• [Exercise goal]: Locate and copy each line in the data that contains the word "option".

• [Web page revision data]:
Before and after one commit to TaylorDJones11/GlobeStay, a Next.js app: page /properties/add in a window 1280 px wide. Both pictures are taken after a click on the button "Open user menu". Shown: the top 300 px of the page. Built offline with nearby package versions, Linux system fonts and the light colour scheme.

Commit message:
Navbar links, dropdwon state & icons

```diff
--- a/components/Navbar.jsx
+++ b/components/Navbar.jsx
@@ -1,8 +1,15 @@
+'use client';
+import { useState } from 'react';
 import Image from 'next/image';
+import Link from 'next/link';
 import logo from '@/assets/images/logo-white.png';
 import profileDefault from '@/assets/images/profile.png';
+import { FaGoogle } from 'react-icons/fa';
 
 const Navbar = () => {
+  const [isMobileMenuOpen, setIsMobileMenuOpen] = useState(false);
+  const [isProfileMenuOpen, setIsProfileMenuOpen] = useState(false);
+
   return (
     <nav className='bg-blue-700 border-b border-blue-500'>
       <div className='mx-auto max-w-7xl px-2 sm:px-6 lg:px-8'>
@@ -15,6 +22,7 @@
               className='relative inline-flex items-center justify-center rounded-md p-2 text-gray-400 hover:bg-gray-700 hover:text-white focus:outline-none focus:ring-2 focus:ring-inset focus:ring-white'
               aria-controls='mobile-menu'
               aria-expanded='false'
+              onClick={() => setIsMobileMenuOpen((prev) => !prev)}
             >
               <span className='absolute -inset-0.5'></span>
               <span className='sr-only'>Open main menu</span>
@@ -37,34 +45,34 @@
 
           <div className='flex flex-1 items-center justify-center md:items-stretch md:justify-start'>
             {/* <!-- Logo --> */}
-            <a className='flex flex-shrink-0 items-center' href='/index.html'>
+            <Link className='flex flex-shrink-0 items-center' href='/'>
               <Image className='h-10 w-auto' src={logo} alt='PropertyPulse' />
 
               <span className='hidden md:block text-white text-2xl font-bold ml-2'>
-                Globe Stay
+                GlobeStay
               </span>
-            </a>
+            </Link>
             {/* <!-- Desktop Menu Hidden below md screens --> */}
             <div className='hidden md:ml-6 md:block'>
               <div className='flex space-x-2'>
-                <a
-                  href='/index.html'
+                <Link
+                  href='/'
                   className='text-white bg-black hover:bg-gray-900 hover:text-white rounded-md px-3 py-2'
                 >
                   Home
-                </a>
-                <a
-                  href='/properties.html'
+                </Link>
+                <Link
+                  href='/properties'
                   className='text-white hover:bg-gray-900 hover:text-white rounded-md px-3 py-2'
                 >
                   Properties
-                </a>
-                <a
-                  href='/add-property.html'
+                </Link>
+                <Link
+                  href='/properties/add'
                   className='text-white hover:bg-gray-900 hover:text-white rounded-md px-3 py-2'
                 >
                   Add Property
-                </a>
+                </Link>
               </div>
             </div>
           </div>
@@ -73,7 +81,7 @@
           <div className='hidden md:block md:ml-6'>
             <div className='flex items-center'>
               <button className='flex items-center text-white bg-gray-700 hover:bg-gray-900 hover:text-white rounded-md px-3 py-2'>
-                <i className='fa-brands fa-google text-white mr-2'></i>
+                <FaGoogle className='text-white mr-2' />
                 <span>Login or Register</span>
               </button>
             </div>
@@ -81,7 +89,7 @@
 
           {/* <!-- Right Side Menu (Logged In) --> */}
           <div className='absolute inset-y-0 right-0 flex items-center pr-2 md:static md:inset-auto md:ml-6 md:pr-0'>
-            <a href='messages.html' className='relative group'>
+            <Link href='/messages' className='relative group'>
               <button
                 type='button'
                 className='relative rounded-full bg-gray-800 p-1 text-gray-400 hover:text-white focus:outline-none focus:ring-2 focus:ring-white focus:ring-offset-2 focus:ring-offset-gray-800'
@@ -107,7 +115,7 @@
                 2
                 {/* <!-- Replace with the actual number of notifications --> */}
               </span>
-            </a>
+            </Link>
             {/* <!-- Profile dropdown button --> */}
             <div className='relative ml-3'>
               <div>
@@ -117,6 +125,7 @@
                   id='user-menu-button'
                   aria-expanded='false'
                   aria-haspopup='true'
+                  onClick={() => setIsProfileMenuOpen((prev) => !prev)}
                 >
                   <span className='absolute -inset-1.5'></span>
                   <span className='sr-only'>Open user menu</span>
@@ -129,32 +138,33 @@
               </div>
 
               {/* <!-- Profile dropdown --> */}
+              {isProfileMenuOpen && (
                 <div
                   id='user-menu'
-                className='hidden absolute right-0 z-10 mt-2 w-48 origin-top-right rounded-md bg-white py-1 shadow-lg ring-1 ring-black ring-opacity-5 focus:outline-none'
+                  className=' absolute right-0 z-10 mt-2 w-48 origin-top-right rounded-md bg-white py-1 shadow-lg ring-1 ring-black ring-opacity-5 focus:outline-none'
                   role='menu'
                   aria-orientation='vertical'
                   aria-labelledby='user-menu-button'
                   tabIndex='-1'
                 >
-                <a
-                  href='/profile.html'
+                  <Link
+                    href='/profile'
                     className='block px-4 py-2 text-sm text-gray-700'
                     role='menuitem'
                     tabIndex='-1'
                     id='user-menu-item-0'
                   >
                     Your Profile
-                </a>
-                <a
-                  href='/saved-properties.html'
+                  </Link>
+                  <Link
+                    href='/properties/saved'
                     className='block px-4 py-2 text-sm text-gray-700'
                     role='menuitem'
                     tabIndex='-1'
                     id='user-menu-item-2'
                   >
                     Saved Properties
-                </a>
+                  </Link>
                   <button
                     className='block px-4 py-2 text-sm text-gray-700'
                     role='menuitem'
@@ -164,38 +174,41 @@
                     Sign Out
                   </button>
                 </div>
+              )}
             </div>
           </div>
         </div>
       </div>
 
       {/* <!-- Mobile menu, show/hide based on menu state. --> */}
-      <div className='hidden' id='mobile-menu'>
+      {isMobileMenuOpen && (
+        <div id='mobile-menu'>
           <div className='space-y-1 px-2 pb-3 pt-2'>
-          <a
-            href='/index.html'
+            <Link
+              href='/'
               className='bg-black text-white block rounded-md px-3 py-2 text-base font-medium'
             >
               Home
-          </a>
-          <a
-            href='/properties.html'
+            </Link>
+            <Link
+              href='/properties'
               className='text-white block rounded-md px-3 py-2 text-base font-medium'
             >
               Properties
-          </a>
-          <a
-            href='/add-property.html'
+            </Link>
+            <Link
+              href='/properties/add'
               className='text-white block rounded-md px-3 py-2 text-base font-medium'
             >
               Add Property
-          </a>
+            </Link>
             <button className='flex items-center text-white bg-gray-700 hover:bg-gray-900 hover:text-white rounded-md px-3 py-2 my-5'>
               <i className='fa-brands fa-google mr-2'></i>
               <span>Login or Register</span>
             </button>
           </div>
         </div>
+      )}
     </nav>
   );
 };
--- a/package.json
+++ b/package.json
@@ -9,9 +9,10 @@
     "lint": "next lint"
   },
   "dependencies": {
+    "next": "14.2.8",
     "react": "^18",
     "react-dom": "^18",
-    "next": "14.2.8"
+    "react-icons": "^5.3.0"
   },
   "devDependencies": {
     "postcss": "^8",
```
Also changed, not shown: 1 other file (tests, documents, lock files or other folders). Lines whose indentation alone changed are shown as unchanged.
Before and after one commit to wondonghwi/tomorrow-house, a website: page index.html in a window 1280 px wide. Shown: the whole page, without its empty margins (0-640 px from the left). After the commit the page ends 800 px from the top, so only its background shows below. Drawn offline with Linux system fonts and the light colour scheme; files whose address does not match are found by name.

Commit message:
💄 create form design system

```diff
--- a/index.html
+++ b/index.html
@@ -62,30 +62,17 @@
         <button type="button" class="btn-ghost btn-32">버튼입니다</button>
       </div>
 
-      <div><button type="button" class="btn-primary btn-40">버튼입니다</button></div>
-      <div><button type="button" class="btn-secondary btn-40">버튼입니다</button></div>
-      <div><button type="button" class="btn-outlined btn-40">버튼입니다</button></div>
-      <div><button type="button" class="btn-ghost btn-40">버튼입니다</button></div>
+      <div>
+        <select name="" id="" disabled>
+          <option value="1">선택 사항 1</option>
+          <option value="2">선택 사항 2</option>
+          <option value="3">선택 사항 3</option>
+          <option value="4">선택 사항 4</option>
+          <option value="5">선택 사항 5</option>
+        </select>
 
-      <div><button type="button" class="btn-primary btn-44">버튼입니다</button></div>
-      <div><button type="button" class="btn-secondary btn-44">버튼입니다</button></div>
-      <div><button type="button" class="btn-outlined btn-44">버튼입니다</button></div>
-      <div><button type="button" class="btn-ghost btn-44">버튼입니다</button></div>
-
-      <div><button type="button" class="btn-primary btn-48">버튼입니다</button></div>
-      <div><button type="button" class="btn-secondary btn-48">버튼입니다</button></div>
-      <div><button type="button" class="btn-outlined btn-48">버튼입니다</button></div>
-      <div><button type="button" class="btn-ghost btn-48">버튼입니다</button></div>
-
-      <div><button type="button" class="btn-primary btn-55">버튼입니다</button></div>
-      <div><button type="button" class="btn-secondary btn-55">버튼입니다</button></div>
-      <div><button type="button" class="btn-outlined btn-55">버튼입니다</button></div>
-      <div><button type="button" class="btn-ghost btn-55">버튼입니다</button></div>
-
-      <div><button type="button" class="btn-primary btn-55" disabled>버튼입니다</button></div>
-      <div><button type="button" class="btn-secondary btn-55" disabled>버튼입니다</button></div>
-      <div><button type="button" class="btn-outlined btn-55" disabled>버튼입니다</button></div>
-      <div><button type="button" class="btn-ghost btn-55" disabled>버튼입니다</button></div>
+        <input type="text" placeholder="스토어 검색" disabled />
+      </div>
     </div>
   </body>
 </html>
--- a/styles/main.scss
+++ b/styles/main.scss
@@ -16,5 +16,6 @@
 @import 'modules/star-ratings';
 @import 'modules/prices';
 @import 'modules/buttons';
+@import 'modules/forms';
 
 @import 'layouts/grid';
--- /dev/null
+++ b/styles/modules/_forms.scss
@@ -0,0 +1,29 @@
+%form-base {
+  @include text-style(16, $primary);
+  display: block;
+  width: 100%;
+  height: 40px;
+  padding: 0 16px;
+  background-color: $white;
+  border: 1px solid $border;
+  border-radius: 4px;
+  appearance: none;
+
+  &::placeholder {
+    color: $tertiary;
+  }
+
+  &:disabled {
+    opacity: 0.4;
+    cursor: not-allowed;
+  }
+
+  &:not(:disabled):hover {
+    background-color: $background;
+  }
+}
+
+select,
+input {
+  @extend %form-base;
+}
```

• [Written answer]:
+          <option value="1">선택 사항 1</option>
+          <option value="2">선택 사항 2</option>
+          <option value="3">선택 사항 3</option>
+          <option value="4">선택 사항 4</option>
+          <option value="5">선택 사항 5</option>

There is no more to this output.